* [Data]:
◇ ◇ ◇

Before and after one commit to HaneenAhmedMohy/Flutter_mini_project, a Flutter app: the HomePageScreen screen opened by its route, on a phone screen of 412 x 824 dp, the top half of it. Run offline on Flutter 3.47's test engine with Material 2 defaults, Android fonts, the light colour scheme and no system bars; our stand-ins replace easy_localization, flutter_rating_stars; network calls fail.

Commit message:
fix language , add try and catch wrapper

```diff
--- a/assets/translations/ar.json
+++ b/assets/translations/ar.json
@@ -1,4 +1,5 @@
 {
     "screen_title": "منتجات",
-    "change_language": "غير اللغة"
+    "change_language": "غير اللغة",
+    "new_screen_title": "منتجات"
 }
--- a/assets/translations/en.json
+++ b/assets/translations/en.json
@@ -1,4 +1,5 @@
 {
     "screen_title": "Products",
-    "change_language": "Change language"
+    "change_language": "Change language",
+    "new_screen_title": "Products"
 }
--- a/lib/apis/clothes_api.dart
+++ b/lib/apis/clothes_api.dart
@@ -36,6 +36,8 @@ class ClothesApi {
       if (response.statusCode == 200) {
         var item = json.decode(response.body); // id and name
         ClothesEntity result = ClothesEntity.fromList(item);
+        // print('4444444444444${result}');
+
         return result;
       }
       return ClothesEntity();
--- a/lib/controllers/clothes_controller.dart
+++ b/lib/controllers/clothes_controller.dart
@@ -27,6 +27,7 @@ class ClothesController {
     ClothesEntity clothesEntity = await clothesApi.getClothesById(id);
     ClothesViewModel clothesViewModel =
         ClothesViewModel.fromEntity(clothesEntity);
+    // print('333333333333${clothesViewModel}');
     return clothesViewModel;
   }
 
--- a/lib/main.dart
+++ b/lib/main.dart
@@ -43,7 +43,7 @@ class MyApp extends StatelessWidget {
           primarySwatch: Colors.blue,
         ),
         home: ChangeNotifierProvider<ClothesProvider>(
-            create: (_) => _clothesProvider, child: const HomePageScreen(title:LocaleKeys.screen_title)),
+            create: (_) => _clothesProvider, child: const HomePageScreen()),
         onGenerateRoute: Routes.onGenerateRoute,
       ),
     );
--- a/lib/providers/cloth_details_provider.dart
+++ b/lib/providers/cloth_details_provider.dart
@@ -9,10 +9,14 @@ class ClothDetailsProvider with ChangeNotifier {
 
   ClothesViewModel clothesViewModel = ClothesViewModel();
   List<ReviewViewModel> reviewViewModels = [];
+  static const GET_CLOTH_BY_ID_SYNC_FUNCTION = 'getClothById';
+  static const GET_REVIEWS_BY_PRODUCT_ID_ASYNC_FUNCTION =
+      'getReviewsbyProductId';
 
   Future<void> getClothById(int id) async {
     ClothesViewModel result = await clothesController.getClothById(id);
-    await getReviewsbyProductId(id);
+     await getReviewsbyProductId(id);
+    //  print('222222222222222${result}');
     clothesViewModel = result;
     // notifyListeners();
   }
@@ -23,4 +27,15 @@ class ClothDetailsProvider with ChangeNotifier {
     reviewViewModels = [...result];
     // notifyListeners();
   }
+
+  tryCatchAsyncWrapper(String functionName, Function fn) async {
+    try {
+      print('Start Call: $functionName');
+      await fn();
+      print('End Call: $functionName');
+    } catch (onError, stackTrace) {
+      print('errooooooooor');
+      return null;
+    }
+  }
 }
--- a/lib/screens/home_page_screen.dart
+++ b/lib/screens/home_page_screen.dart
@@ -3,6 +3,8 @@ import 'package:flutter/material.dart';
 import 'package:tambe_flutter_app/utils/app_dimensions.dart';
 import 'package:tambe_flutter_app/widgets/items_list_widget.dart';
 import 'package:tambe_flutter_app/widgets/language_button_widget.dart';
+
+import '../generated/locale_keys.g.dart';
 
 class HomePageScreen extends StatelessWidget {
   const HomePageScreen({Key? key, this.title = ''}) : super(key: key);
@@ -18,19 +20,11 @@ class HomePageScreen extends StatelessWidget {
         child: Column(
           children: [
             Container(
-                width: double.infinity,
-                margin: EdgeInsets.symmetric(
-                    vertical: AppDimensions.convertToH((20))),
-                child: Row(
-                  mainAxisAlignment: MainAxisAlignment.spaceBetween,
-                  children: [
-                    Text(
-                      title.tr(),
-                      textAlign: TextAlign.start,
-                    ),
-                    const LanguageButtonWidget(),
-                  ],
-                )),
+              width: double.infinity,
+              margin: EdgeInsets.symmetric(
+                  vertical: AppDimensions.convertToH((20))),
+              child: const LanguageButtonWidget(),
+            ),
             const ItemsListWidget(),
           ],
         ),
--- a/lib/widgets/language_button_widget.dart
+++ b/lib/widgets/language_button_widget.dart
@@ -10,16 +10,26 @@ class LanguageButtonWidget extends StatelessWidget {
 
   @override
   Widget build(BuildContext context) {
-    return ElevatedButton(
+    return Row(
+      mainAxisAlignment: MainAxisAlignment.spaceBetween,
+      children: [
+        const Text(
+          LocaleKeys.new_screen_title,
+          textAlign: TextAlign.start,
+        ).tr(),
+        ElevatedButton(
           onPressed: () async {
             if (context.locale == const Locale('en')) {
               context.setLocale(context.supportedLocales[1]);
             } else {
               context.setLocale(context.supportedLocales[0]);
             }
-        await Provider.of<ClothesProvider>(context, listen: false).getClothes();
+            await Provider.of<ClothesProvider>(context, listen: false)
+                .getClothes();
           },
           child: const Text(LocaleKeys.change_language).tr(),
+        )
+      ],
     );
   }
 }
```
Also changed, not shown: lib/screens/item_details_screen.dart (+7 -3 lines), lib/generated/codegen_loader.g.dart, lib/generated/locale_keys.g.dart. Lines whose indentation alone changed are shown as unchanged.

◇ ◇ ◇

* [Exercise directions]: What is needed is each line of the entries that contains the word "const".

* [Result]:
-            create: (_) => _clothesProvider, child: const HomePageScreen(title:LocaleKeys.screen_title)),
+            create: (_) => _clothesProvider, child: const HomePageScreen()),
+  static const GET_CLOTH_BY_ID_SYNC_FUNCTION = 'getClothById';
+  static const GET_REVIEWS_BY_PRODUCT_ID_ASYNC_FUNCTION =
   const HomePageScreen({Key? key, this.title = ''}) : super(key: key);
-                    const LanguageButtonWidget(),
+              child: const LanguageButtonWidget(),
             const ItemsListWidget(),
+        const Text(
             if (context.locale == const Locale('en')) {
           child: const Text(LocaleKeys.change_language).tr(),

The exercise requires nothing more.